- **AIM OF THE EXERCISE**:
Look through the entries that follow and return each line that has the string "colorSchemes".

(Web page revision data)
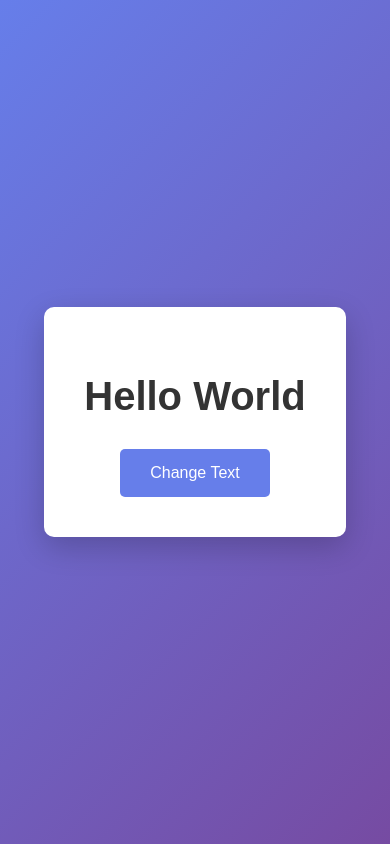
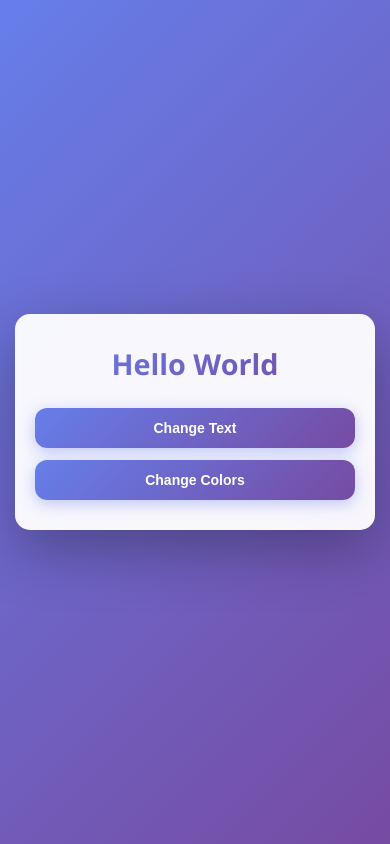
Before and after one commit to dreamy852/hello-world-app, a plain HTML site: page index.html in a window 390 px wide. Drawn offline with Linux system fonts and the light colour scheme.

Commit message:
Improved styling and added features

```diff
--- a/index.html
+++ b/index.html
@@ -5,49 +5,192 @@
     <meta name="viewport" content="width=device-width, initial-scale=1.0">
     <title>Hello World App</title>
     <style>
+        * {
+            margin: 0;
+            padding: 0;
+            box-sizing: border-box;
+        }
+
         body {
-            font-family: Arial, sans-serif;
+            font-family: 'Segoe UI', Tahoma, Geneva, Verdana, sans-serif;
             display: flex;
             justify-content: center;
             align-items: center;
             min-height: 100vh;
             margin: 0;
+            padding: 20px;
+            background: linear-gradient(135deg, #667eea 0%, #764ba2 100%);
+            transition: background 0.5s ease;
+        }
+
+        .container {
+            text-align: center;
+            background: rgba(255, 255, 255, 0.95);
+            backdrop-filter: blur(10px);
+            padding: 50px 40px;
+            border-radius: 20px;
+            box-shadow: 0 20px 60px rgba(0, 0, 0, 0.3);
+            max-width: 500px;
+            width: 100%;
+            animation: fadeIn 0.6s ease-out;
+        }
+
+        @keyframes fadeIn {
+            from {
+                opacity: 0;
+                transform: translateY(-20px);
+            }
+            to {
+                opacity: 1;
+                transform: translateY(0);
+            }
+        }
+
+        h1 {
+            color: #333;
+            margin-bottom: 40px;
+            font-size: 2.8em;
+            font-weight: 700;
+            background: linear-gradient(135deg, #667eea 0%, #764ba2 100%);
+            -webkit-background-clip: text;
+            -webkit-text-fill-color: transparent;
+            background-clip: text;
+            transition: all 0.3s ease;
+        }
+
+        .button-group {
+            display: flex;
+            flex-direction: column;
+            gap: 15px;
+        }
+
+        button {
+            background: linear-gradient(135deg, #667eea 0%, #764ba2 100%);
+            color: white;
+            border: none;
+            padding: 16px 32px;
+            font-size: 16px;
+            font-weight: 600;
+            border-radius: 12px;
+            cursor: pointer;
+            transition: all 0.3s ease;
+            box-shadow: 0 4px 15px rgba(102, 126, 234, 0.4);
+            position: relative;
+            overflow: hidden;
+        }
+
+        button::before {
+            content: '';
+            position: absolute;
+            top: 50%;
+            left: 50%;
+            width: 0;
+            height: 0;
+            border-radius: 50%;
+            background: rgba(255, 255, 255, 0.3);
+            transform: translate(-50%, -50%);
+            transition: width 0.6s, height 0.6s;
+        }
+
+        button:hover::before {
+            width: 300px;
+            height: 300px;
+        }
+
+        button:hover {
+            transform: translateY(-2px);
+            box-shadow: 0 6px 20px rgba(102, 126, 234, 0.5);
+        }
+
+        button:active {
+            transform: translateY(0);
+            box-shadow: 0 2px 10px rgba(102, 126, 234, 0.3);
+        }
+
+        button span {
+            position: relative;
+            z-index: 1;
+        }
+
+        /* Responsive Design */
+        @media (max-width: 768px) {
+            .container {
+                padding: 40px 30px;
+                border-radius: 15px;
+            }
+
+            h1 {
+                font-size: 2.2em;
+                margin-bottom: 30px;
+            }
+
+            button {
+                padding: 14px 28px;
+                font-size: 15px;
+            }
+        }
+
+        @media (max-width: 480px) {
+            body {
+                padding: 15px;
+            }
+
+            .container {
+                padding: 30px 20px;
+            }
+
+            h1 {
+                font-size: 1.8em;
+                margin-bottom: 25px;
+            }
+
+            button {
+                padding: 12px 24px;
+                font-size: 14px;
+            }
+
+            .button-group {
+                gap: 12px;
+            }
+        }
+
+        /* Color scheme classes */
+        .color-scheme-1 {
             background: linear-gradient(135deg, #667eea 0%, #764ba2 100%);
         }
-        .container {
-            text-align: center;
-            background: white;
-            padding: 40px;
-            border-radius: 10px;
-            box-shadow: 0 10px 30px rgba(0, 0, 0, 0.2);
+
+        .color-scheme-2 {
+            background: linear-gradient(135deg, #f093fb 0%, #f5576c 100%);
         }
-        h1 {
-            color: #333;
-            margin-bottom: 30px;
-            font-size: 2.5em;
+
+        .color-scheme-3 {
+            background: linear-gradient(135deg, #4facfe 0%, #00f2fe 100%);
         }
-        button {
-            background: #667eea;
-            color: white;
-            border: none;
-            padding: 15px 30px;
-            font-size: 16px;
-            border-radius: 5px;
-            cursor: pointer;
-            transition: background 0.3s ease;
+
+        .color-scheme-4 {
+            background: linear-gradient(135deg, #43e97b 0%, #38f9d7 100%);
         }
-        button:hover {
-            background: #5568d3;
+
+        .color-scheme-5 {
+            background: linear-gradient(135deg, #fa709a 0%, #fee140 100%);
         }
-        button:active {
-            transform: scale(0.98);
+
+        .color-scheme-6 {
+            background: linear-gradient(135deg, #30cfd0 0%, #330867 100%);
         }
     </style>
 </head>
-<body>
+<body id="body">
     <div class="container">
         <h1 id="helloText">Hello World</h1>
-        <button onclick="changeText()">Change Text</button>
+        <div class="button-group">
+            <button onclick="changeText()">
+                <span>Change Text</span>
+            </button>
+            <button onclick="changeColors()">
+                <span>Change Colors</span>
+            </button>
+        </div>
     </div>
 
     <script>
@@ -62,11 +205,35 @@
             "Hello Again!"
         ];
 
+        const colorSchemes = [
+            'color-scheme-1',
+            'color-scheme-2',
+            'color-scheme-3',
+            'color-scheme-4',
+            'color-scheme-5',
+            'color-scheme-6'
+        ];
+
         let currentIndex = 0;
+        let currentColorIndex = 0;
 
         function changeText() {
             currentIndex = (currentIndex + 1) % messages.length;
-            document.getElementById('helloText').textContent = messages[currentIndex];
+            const helloText = document.getElementById('helloText');
+            helloText.style.animation = 'none';
+            setTimeout(() => {
+                helloText.textContent = messages[currentIndex];
+                helloText.style.animation = 'fadeIn 0.6s ease-out';
+            }, 10);
+        }
+
+        function changeColors() {
+            const body = document.getElementById('body');
+            // Remove all color scheme classes
+            colorSchemes.forEach(scheme => body.classList.remove(scheme));
+            // Add new color scheme
+            currentColorIndex = (currentColorIndex + 1) % colorSchemes.length;
+            body.classList.add(colorSchemes[currentColorIndex]);
         }
     </script>
 </body>
```
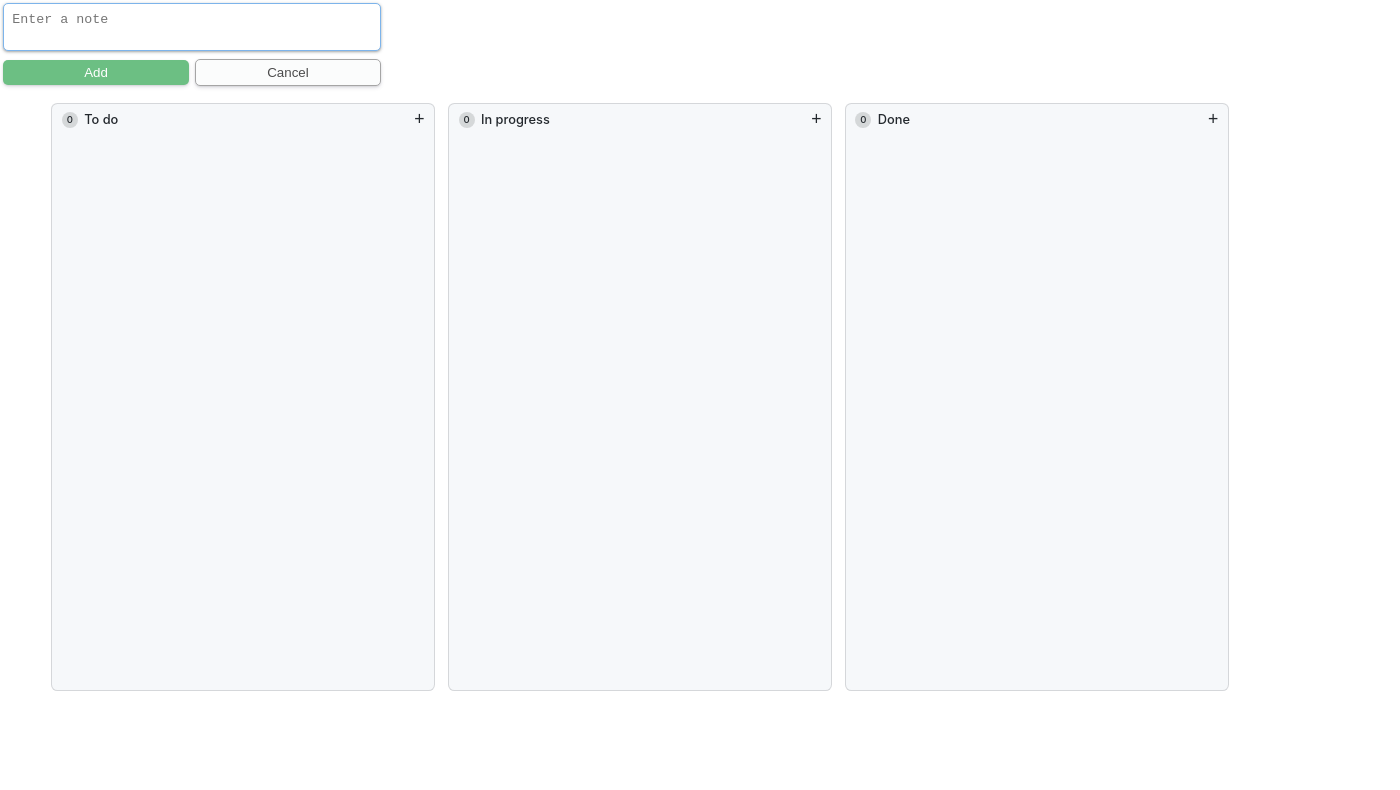
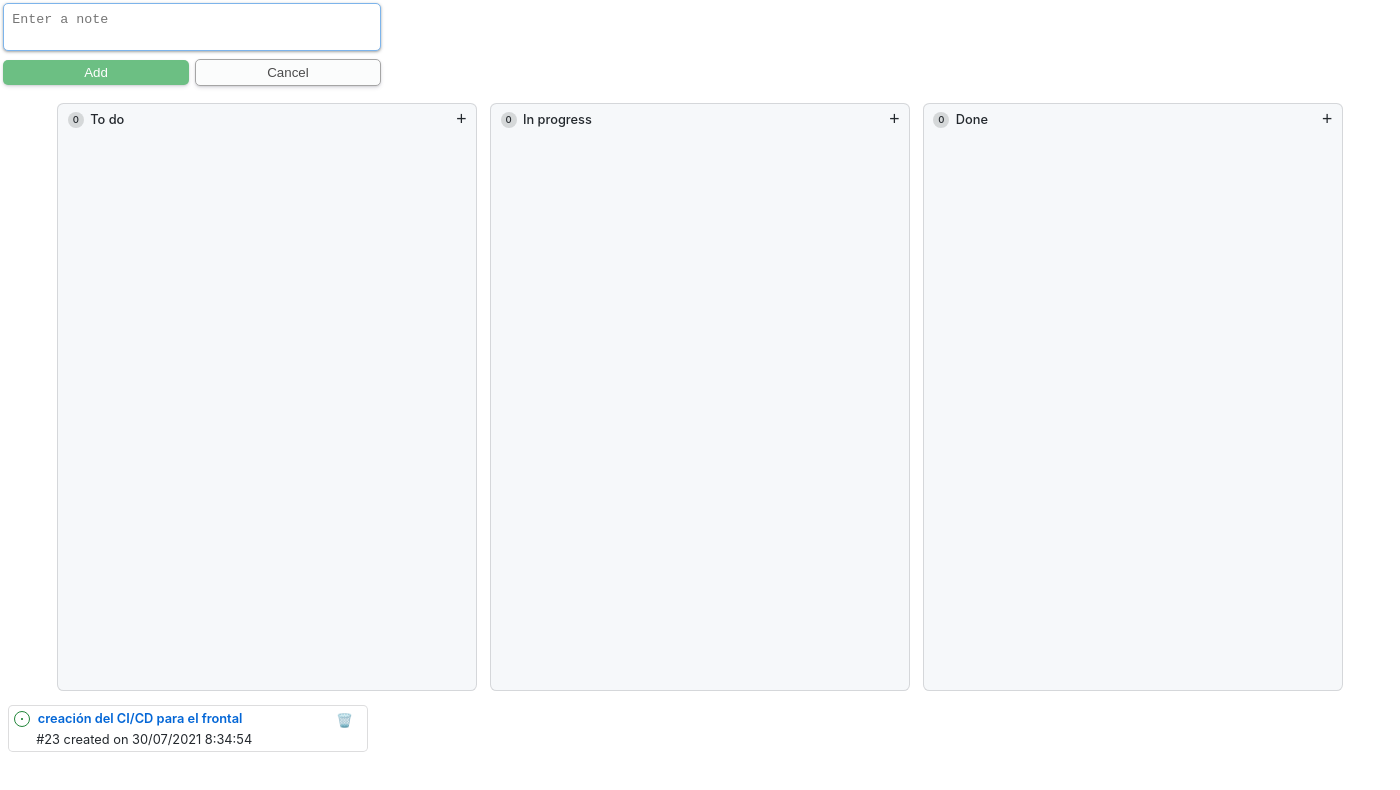
Before and after one commit to ivsp/kanban-board, a React (Create React App) app: page / in a window 1280 px wide. Shown: the top 790 px of the page, 1400 px wide, since content can reach past the window. Built offline with nearby package versions, Linux system fonts and the light colour scheme.

Commit message:
individual card css

```diff
--- a/src/App.js
+++ b/src/App.js
@@ -1,12 +1,15 @@
 import "./App.css";
 import AddCard from "./components/add-card/addcard";
 import AllColumns from "./components/all-columns";
+import Card from "./components/card";
+import Column from "./components/column/column";
 
 function App() {
   return (
     <div className="App">
       <AddCard></AddCard>
       <AllColumns></AllColumns>
+      <Card></Card>
     </div>
   );
 }
--- a/src/components/all-columns/style.css
+++ b/src/components/all-columns/style.css
@@ -2,4 +2,5 @@
     display: flex;
     height: 75vh;
     justify-content: center;
+    width: 1400px;
 }
--- /dev/null
+++ b/src/components/card/index.jsx
@@ -0,0 +1,28 @@
+import "./style.css";
+
+function Card() {
+  return (
+    <article className="card">
+      <div className="card__main-info">
+
+        <div className="card__title-container">
+
+          <div className="card__progress-icon">
+            <div className="card__progress-icon--status"></div>
+          </div>
+
+          <p className="card__title">creación del CI/CD para el frontal</p>
+
+        </div>
+
+        <div className="card__creation-info">
+          <p className="card__creation-date">#23 created on 30/07/2021 8:34:54</p>
+        </div>
+
+      </div>
+      <button className="card__delete-icon">🗑️</button>
+    </article>
+  );
+}
+
+export default Card;
--- /dev/null
+++ b/src/components/card/style.css
@@ -0,0 +1,72 @@
+.card {
+    margin: .5rem;
+    padding: .3rem;
+    width: 360px;
+    background-color: white;
+    border: 1px solid var(--grey-border);
+    border-radius: .3rem;
+    display: flex;
+    flex-direction: row;
+    justify-content: space-between;
+}
+
+.card__main-info {
+    display: flex;
+    flex-direction: column;
+    gap: .3rem;
+    width: auto;
+}
+
+/* progress icon */
+.card__progress-icon {
+    border: 1px solid var(--green-progress);
+    width: 1rem;
+    height: 1rem;
+    border-radius: 50%;
+    display: flex;
+    justify-content: center;
+    align-items: center;
+}
+
+.card__progress-icon--status {
+
+    width: .1rem;
+    height: .1rem;
+    border-radius: 50%;
+    background-color: var(--green-progress);
+}
+
+/* card title */
+
+.card__title-container {
+    display: flex;
+    flex-direction: row;
+    gap: .5rem;
+    align-items: center;
+}
+
+.card__title {
+    color: var(--blue);
+    font-size: .8rem;
+    font-weight: 600;
+}
+
+/* creation date */
+
+.card__creation-date {
+    color: var(--dark-grey);
+    font-size: .8rem;
+    margin-left: 1.4rem;
+}
+
+/* trashcan icon */
+.card__delete-icon {
+    margin-right: .5rem;
+    border: none;
+    background-color: white;
+    width: 1.2rem;
+    height: 1.2rem;
+}
+.card__delete-icon:hover {
+    cursor: pointer;
+}
```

- **FINAL ANSWER**:
+        const colorSchemes = [
+            colorSchemes.forEach(scheme => body.classList.remove(scheme));
+            currentColorIndex = (currentColorIndex + 1) % colorSchemes.length;
+            body.classList.add(colorSchemes[currentColorIndex]);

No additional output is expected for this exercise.